The region as a whole had a 3.5% unemployment rate in July, the fourth lowest rate of the state's 11 regions, according to a spokesperson with the Wisconsin Department of Workforce Development. That's down 0.6% from June, and 0.3% from 2020.
Here are the July rates for the counties in the Coulee Region:
- Buffalo: 4.2%
- Chippewa: 3.6%
- Crawford: 4.2%
- Eau Claire: 3.4%
- Jackson: 4.8%
- Juneau: 4.4%
- La Crosse: 3.1%
- Houston: 2.5%
- Trempealeau: 3.6%
- Vernon: 3.1%
- Winona: 3.1%
But it is not a perfect recovery. While jobless claims are at an all-time pandemic low, the amount of jobs created around the country in the last month took a disappointing, sharp decline.
People are also reading…
The improving unemployment rates also do not mean the many reasons people found it hard to return to work amid the pandemic, and still find challenging, have been resolved — child care shortages, unlivable wages, health concerns, transportation and a new lens on life many people found during the pandemic.
What's more, for many of the people who are not yet back to work, federal pandemic unemployment relief is set to expire on Sunday, the day before Labor Day, another complication in this recovery.
Neal Zygarlicke with the La Crosse Area Chamber of Commerce said that while the area is nearing where it was before the pandemic in terms of jobs, that wasn't necessarily the best place to be.
"I would argue there was an employment crisis months before the pandemic," Zygarlicke said. "The average unemployment rate from 2018 and 2019 was 2.8% so this crisis for our area has been around for quite some time."
He said that there are jobs available in almost every industry and at every skill level in the area, but that small businesses are taking one of the biggest hits.

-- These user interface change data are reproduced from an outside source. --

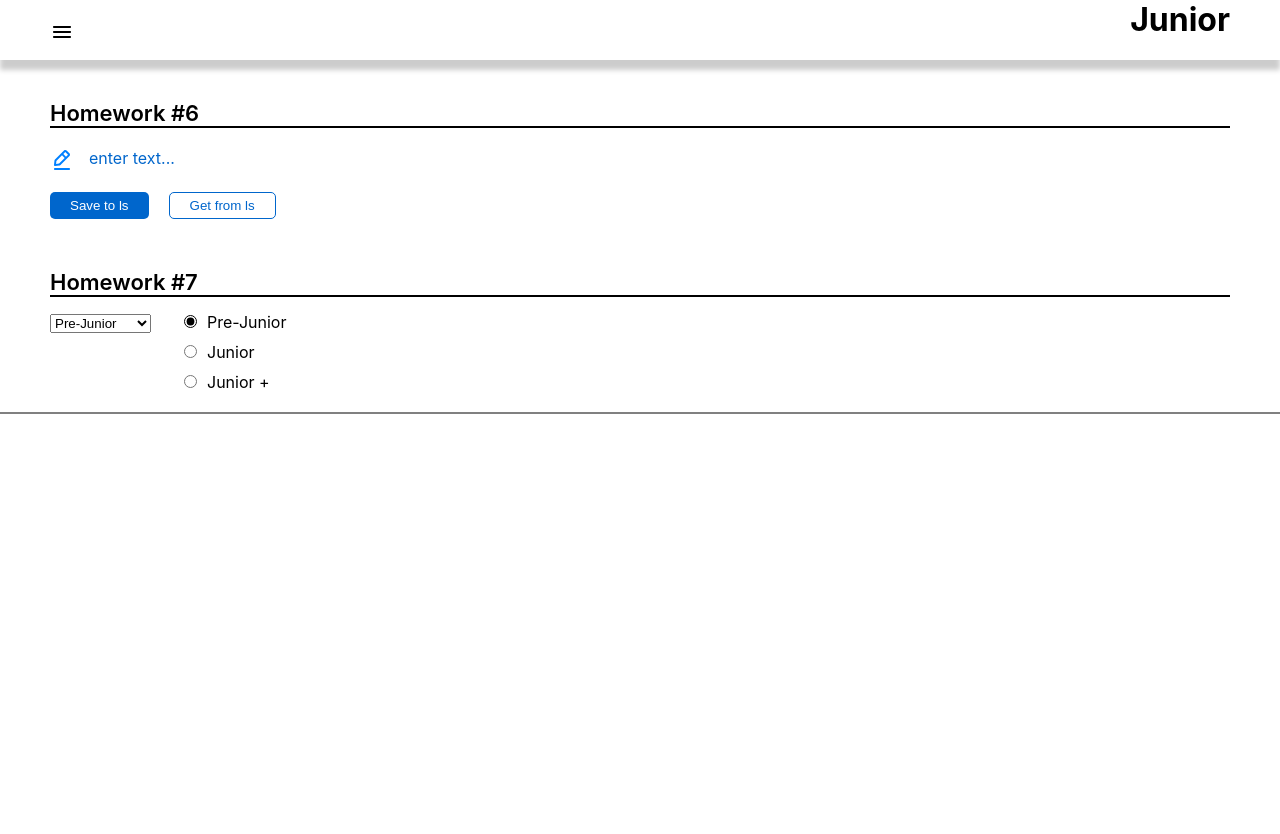
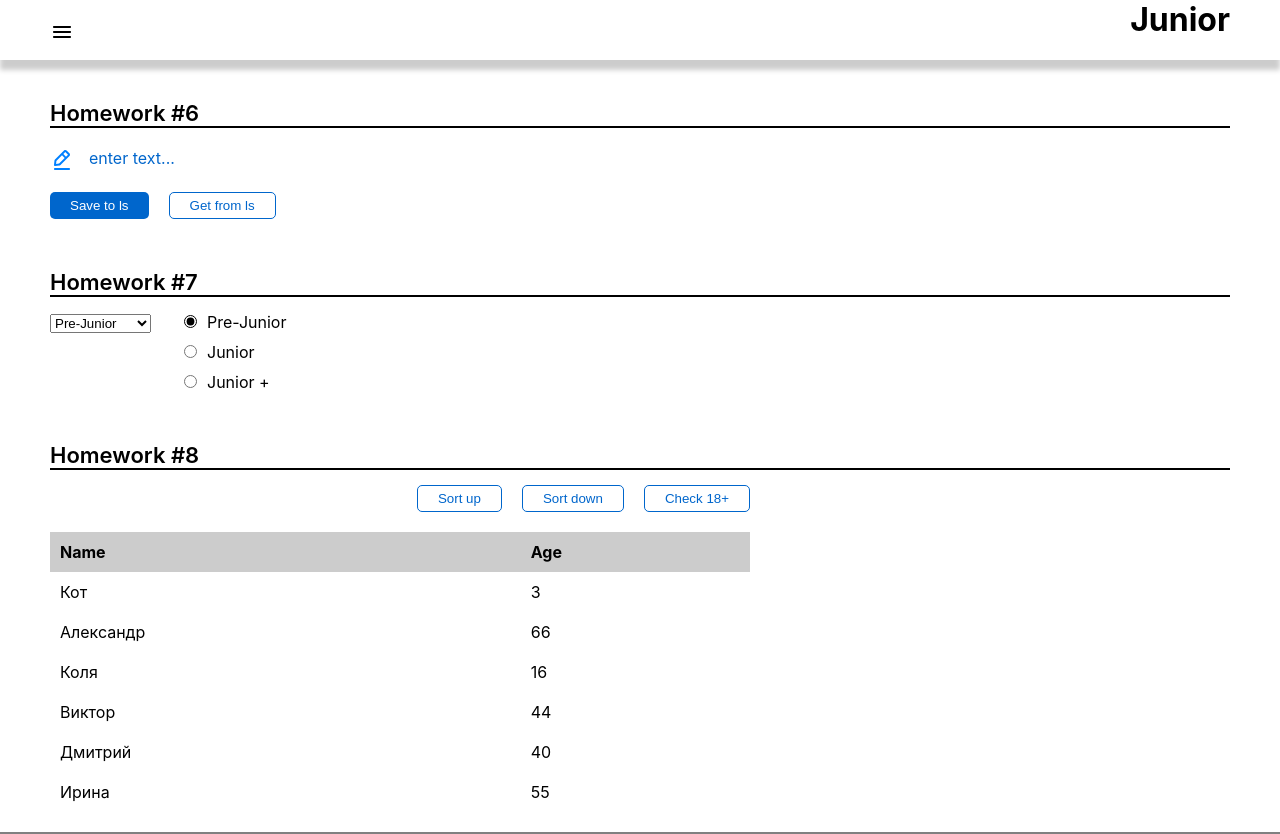
Before and after one commit to vladgrudak/homework-front-main-2, a React (Create React App) app: page /#/junior in a window 1280 px wide. Before the commit the page ends 800 px from the top, so only its background shows below. Built offline with nearby package versions, Linux system fonts and the light colour scheme.

Commit message:
Sprint 3 - Homework 8

```diff
--- a/src/s2-homeworks/hw05/pages/Junior.tsx
+++ b/src/s2-homeworks/hw05/pages/Junior.tsx
@@ -1,7 +1,7 @@
 import React from 'react'
 import HW6 from '../../hw06/HW6'
 import HW7 from '../../hw07/HW7'
-// import HW8 from '../../hw08/HW8'
+import HW8 from '../../hw08/HW8'
 // import HW9 from '../../hw09/HW9'
 
 function Junior() {
@@ -9,7 +9,7 @@ function Junior() {
         <div id={'hw5-page-junior'}>
             <HW6 />
             <HW7 />
-            {/*<HW8 />*/}
+            <HW8 />
             {/*<HW9 />*/}
         </div>
     )
--- a/src/s2-homeworks/hw08/HW8.module.css
+++ b/src/s2-homeworks/hw08/HW8.module.css
@@ -5,15 +5,29 @@
 }
 
 .users {
+    border-collapse: collapse;
+    width: 700px;
+}
+
+.users td {
+    padding: 10px;
 }
 
 .buttonsContainer {
+    width: 700px;
+    display: flex;
+    flex-direction: row;
+    gap: 20px;
+    margin-bottom: 20px;
+    justify-content: end;
 }
 
 .container {
 }
 
 .thead {
+    background-color: #cccccc;
+    font-weight: bold;
 }
 
 .nameCol {
--- a/src/s2-homeworks/hw08/User.tsx
+++ b/src/s2-homeworks/hw08/User.tsx
@@ -11,11 +11,11 @@ const User: React.FC<UserPropsType> = ({ u }) => {
     return (
         <tr id={'hw8-user-' + u._id + '-' + u.age} className={s.item}>
             <td id={'hw8-user-name-' + u._id} className={s.nameCol}>
-                {/*отобразить имя*/}
+                {u.name}
 
             </td>
             <td id={'hw8-user-age-' + u._id}>
-                {/*отобразить возраст*/}
+                {u.age}
 
             </td>
         </tr>
--- a/src/s2-homeworks/hw08/bll/homeWorkReducer.ts
+++ b/src/s2-homeworks/hw08/bll/homeWorkReducer.ts
@@ -4,15 +4,19 @@ type ActionType =
     | { type: 'sort'; payload: 'up' | 'down' }
     | { type: 'check'; payload: number }
 
-export const homeWorkReducer = (state: any, action: any): any => { // need to fix any
+export const homeWorkReducer = (state: UserType[], action: ActionType): any => { // need to fix any
     switch (action.type) {
         case 'sort': { // by name
-
-            return state // need to fix
+            if (action.payload === 'up') {
+                return [...state].sort((p1, p2) => p1.name.localeCompare(p2.name))
+            } else if (action.payload === 'down') {
+                return [...state].sort((p1, p2) => p2.name.localeCompare(p1.name))
+            }
+            return state
         }
         case 'check': {
-
-            return state // need to fix
+            const sortAge = action.payload
+            return state.filter(person => person.age >= sortAge)
         }
         default:
             return state
```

"They are in an extremely tough spot. Many of them had to finance with debt or dig deep into their pockets just to make it through the pandemic," Zygarlicke said. This is now being met with inflation and employment competition. "It is extremely hard for small businesses to undertake this many negative financial changes and pressures in a relatively small timeframe."

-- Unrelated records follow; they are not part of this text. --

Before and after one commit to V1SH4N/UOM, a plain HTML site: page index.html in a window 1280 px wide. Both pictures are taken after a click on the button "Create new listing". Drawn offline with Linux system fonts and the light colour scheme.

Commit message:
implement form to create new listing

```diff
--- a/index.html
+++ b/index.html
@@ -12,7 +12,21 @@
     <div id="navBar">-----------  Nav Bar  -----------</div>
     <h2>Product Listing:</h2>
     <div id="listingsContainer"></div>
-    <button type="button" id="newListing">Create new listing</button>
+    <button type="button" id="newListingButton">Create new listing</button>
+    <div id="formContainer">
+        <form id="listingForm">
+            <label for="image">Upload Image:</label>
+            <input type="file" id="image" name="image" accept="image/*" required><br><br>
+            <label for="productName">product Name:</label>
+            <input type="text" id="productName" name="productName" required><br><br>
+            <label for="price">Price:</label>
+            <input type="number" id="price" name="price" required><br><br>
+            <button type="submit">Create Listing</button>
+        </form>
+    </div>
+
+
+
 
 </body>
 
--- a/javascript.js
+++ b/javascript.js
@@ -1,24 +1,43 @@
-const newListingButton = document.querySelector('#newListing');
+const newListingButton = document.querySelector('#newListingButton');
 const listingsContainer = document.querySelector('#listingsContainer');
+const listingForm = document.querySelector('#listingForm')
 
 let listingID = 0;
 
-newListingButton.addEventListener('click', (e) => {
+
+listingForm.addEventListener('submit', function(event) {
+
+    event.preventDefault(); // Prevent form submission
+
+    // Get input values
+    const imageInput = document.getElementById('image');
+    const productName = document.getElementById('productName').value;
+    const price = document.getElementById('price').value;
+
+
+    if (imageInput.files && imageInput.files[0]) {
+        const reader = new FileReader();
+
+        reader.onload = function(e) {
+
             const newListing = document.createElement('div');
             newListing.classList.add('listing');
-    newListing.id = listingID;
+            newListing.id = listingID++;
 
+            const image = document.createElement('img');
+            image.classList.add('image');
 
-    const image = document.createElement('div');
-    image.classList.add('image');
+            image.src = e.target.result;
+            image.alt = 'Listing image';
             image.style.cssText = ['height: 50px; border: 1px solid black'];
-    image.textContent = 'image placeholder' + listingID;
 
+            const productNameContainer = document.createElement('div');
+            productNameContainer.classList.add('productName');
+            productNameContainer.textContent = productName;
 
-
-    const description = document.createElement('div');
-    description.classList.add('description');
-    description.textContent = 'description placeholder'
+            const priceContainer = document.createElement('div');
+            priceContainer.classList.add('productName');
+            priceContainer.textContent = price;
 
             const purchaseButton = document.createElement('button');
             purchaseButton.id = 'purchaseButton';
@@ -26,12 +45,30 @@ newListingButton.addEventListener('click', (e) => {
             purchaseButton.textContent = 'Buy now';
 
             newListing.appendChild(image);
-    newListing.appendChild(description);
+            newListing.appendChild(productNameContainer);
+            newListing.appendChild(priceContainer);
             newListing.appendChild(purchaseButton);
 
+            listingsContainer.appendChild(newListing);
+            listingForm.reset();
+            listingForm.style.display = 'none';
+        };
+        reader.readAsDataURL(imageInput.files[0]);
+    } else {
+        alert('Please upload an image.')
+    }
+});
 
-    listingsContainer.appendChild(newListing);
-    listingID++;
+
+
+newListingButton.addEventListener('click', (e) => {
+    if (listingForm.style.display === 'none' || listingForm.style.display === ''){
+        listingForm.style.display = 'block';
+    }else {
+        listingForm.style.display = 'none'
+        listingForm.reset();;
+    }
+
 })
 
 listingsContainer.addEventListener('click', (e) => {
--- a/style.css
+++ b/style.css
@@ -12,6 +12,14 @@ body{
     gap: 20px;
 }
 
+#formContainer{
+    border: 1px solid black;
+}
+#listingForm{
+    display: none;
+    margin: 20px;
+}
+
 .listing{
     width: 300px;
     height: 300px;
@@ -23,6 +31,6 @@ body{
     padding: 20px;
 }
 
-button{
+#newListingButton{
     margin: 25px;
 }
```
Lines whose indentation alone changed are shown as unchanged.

Christie Ransom, president of the Winona Area Chamber of Commerce, said these struggles are similarly being felt by its local businesses. Some places with the chamber are looking to hire as many as 60 people within just a few weeks, she said, saying they're facing "behind-the-scenes struggles."

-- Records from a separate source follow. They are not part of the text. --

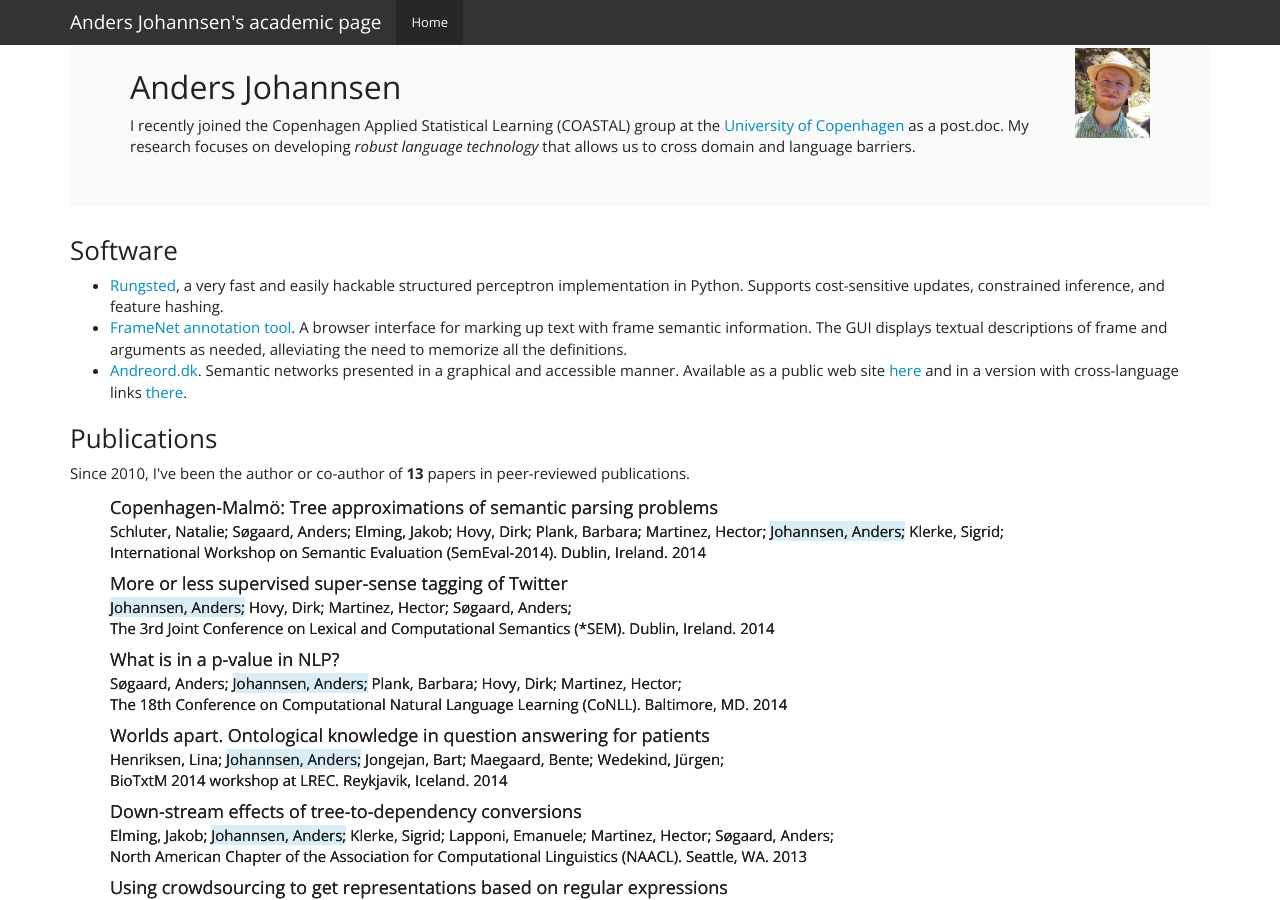
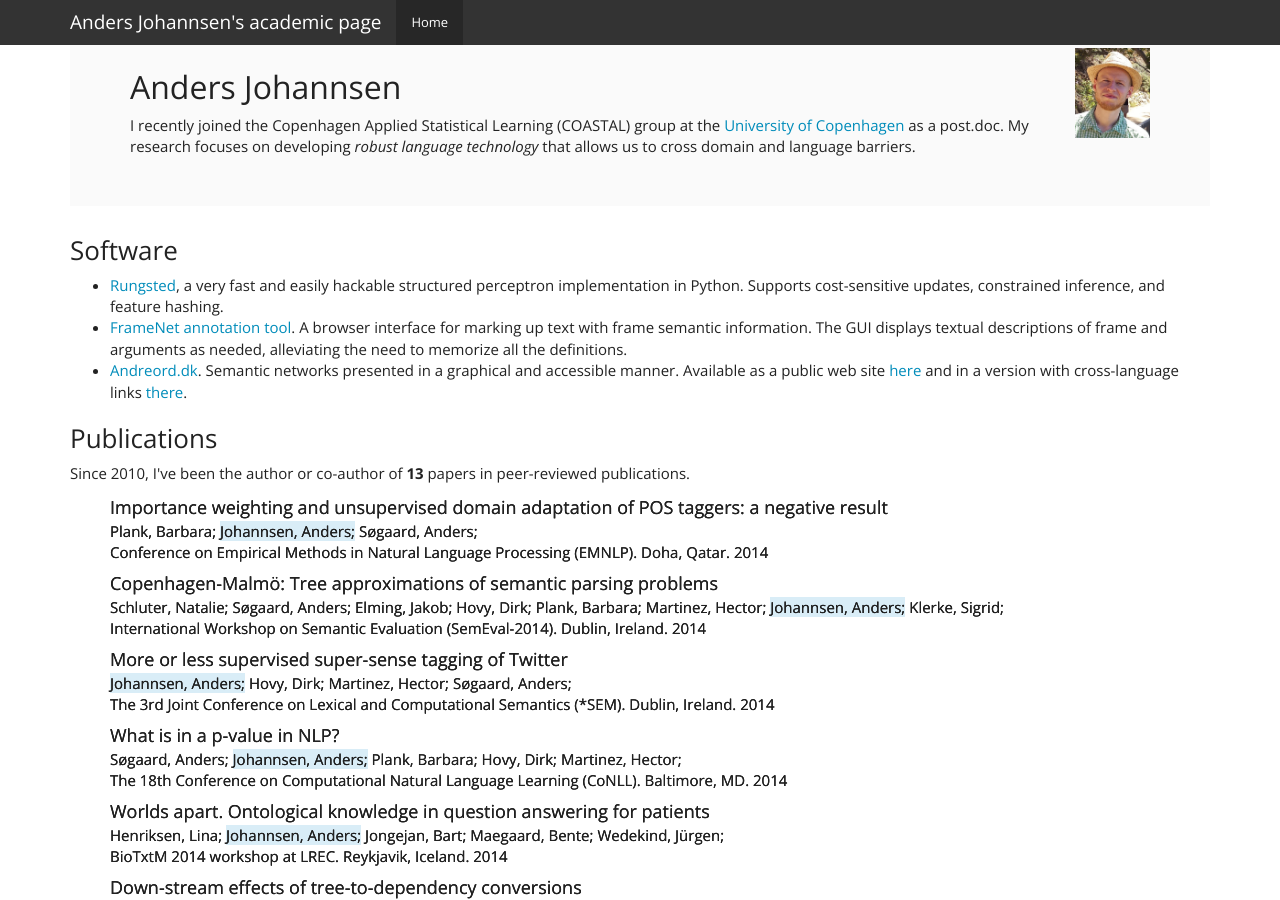
Before and after one commit to andersjo/andersjo.github.io, a Jekyll site: the page built from index.html, in a window 1280 px wide and 900 px high. Built offline with Jekyll 4.4.1, drawn with Linux system fonts in a browser that asks for light colours; nearby versions of some CDN libraries; library files that are not in the unit come from our copies; Markdown is read by kramdown in place of the engine named in the settings.

Commit message:
EMNLP paper accepted

```diff
--- a/_data/publications.yml
+++ b/_data/publications.yml
@@ -1,3 +1,12 @@
+-
+  authors:
+  - Plank, Barbara
+  - Johannsen, Anders
+  - Søgaard, Anders
+  title: "Importance weighting and unsupervised domain adaptation of POS taggers: a negative result"
+  venue: "Conference on Empirical Methods in Natural Language Processing (EMNLP)"
+  place: "Doha, Qatar"
+  year: 2014
 -
   authors:
   - Schluter, Natalie
@@ -12,7 +21,6 @@
   venue: "International Workshop on Semantic Evaluation (SemEval-2014)"
   place: "Dublin, Ireland"
   year: 2014
-
 -
   authors:
   - Johannsen, Anders
```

"Be patient," Ransom said. "It's really difficult to be a business owner right now."
The health care industry had also been experiencing staffing shortages before the pandemic, a challenge only exacerbated as the pandemic put health care workers on the front lines.
"Medical facilities like Mayo Clinic Health System have not been exempt from the pandemic related staffing shortages," said spokesperson Rick Thiesse. "Certain roles in health care including nursing, radiology, respiratory care, environmental services and other areas have been impacted due to the increase in workloads because of the pandemic."
Businesses are finding new ways to adapt to these fast changing times, and many are offering initiatives or changing the way they operate. This includes new vaccine mandates being issued by some employers — which adds its own complicated later to the jobs recovery.
Some businesses with La Crosse Chamber have implemented vaccine mandates or other educational alternatives, but officials say it's too early to tell if jobs will be affected.
"It is undetermined right now as to whether or not it has made a major impact on their internal vaccination rates," Zygarlicke said. "I think it is just too early to tell since these requirements have only been announced within the past month."
Thiesse said Mayo has not "seen any indications of issues arising at this time pertaining to the vaccine" since it implemented its new protocol.
"Mayo Clinic is not mandating the vaccine — it is a required participation program and employees can decline. Staff vaccination rates have risen in recent weeks since we announced our vaccine requirement program," he said. "Mayo Clinic is doing this to ensure the safest possible environment for our parents, visitors, staff and community."
Other employers are adapting in different ways.
In Monroe County, businesses are promoting signing bonuses and benefit packages to bring more workers in. The Walmart Distribution Center in Tomah recently held a hiring event as it looks to fill 100 positions, and the Sparta Chamber of Commerce and some of its businesses plan to host a job fair at Fort McCoy to attract military spouses.
Others are bumping up wages or offering flexible hours. Mayo is collaborating with local schools and regional and national organizations to promote careers in the medical field and attract people to the area.
Kwik Trip, one of the largest employers in the region, says while it has also been struggling to fill positions, the company has been aided by being known for its benefits. Kwik Trip shares 40% of pretax profits with employees annually.
"As far as we know, that is the most generous profit sharing of almost any company in the United States," said spokesperson John McHugh. "Attracting new coworkers is also made easier by the fact that we are consistently listed as a great workplace."
McHugh told the Tribune that attracting employees was only half the work, and that Kwik Trip prioritizes maintaining good workers.
"The issue is not only attracting new coworkers but also keeping the great people we have. Here in the Coulee Region," he said, "our retention is phenomenal. We have very little turnover."
That's not always the case for some employers, and many have emphasized that it's not just a lack of people able to work, but a lack of a trained workforce.
"Finding highly qualified people is really difficult," Heidi Prestwood, director of the Sparta Chamber, told the Tribune. "They look really good on paper, but when they come to do the work, it doesn't work out."